For the word "York", give the number of lines in these entries that contain it, with nothing else.

-- MATERIAL SUPPLIED follows --

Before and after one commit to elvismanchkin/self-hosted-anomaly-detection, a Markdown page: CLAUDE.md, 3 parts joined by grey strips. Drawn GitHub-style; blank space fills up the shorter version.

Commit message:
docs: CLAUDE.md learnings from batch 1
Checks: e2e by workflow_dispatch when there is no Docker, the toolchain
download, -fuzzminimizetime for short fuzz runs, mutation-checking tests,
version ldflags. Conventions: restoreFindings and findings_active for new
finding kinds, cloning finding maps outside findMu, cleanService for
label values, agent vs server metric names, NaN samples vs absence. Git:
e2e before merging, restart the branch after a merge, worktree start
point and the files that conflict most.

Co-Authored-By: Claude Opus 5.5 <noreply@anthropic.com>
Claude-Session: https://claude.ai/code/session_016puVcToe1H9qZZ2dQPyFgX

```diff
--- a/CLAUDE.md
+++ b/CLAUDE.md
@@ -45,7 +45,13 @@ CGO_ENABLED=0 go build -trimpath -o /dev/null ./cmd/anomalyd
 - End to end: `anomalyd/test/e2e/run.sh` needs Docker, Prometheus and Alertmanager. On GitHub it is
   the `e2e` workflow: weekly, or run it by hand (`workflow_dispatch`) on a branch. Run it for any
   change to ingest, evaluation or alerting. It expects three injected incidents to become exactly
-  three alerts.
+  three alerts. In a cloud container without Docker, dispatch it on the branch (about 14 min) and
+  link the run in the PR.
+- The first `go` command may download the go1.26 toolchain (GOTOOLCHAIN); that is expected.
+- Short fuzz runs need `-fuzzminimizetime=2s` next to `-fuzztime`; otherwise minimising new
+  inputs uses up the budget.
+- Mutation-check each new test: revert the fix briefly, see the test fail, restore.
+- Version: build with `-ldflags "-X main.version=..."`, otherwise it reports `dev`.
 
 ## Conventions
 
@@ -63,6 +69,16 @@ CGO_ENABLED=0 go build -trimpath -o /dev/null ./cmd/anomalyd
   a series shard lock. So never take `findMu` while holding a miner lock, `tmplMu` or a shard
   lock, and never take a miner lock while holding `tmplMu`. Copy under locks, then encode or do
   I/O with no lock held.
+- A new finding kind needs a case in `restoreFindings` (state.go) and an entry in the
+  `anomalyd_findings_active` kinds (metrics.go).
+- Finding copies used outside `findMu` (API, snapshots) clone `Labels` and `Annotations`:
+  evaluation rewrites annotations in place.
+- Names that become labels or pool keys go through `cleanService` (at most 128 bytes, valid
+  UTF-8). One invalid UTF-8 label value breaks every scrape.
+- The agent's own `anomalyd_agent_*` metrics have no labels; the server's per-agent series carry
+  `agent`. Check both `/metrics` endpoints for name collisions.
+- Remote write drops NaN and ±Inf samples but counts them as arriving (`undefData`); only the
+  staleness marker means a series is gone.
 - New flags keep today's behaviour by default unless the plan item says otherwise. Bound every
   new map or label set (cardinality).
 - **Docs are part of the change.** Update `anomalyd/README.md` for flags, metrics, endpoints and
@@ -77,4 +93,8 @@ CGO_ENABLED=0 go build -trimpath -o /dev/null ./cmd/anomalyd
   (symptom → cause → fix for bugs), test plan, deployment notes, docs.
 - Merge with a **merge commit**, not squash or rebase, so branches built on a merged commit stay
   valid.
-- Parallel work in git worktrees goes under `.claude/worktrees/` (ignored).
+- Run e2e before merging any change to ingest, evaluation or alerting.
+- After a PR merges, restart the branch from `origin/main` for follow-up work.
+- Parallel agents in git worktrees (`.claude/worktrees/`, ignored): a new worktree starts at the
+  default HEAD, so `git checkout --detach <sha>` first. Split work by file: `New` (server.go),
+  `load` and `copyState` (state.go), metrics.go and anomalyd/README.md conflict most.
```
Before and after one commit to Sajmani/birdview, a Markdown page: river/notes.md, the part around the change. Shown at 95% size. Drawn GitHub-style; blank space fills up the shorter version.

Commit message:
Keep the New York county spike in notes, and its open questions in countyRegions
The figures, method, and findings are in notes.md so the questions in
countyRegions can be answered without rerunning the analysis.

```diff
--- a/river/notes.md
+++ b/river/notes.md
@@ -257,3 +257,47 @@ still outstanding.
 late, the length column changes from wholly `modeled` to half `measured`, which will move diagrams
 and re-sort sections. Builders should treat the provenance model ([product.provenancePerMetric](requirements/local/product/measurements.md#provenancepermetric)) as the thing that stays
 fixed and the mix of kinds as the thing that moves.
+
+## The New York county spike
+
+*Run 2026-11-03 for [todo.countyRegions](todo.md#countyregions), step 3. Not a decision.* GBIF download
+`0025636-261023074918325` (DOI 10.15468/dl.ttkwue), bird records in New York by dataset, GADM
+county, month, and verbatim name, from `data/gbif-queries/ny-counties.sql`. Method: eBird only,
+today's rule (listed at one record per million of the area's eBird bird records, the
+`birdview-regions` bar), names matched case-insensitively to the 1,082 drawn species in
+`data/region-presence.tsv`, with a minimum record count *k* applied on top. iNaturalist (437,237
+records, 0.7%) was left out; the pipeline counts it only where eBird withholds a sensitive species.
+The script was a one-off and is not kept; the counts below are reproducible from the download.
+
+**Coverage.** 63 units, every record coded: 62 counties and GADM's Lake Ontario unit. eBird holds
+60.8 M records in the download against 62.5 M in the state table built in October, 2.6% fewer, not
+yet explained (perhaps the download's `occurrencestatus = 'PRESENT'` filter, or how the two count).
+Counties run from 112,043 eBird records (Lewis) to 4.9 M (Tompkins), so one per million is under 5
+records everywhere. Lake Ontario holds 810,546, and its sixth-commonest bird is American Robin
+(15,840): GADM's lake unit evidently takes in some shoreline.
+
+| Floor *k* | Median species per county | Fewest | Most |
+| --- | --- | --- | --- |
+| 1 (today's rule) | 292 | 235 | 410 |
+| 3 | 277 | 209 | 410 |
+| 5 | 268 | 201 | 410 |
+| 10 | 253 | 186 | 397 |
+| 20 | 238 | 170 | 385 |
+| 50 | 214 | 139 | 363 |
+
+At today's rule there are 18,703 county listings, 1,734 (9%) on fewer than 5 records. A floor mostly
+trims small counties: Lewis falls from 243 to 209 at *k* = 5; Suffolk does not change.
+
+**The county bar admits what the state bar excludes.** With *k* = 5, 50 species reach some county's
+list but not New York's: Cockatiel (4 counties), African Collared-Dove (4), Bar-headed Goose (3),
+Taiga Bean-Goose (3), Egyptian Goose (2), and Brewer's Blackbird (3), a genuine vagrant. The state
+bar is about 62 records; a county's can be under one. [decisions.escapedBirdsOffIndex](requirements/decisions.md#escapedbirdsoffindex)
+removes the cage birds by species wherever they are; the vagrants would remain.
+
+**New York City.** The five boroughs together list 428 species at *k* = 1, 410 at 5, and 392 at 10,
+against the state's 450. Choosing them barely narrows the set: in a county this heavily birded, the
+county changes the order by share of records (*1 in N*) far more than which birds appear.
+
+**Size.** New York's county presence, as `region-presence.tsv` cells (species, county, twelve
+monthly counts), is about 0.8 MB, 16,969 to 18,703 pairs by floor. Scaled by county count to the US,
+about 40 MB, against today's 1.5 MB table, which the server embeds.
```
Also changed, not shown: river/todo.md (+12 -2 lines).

-- MATERIAL SUPPLIED concluded --

• _YOUR RESPONSE_: 6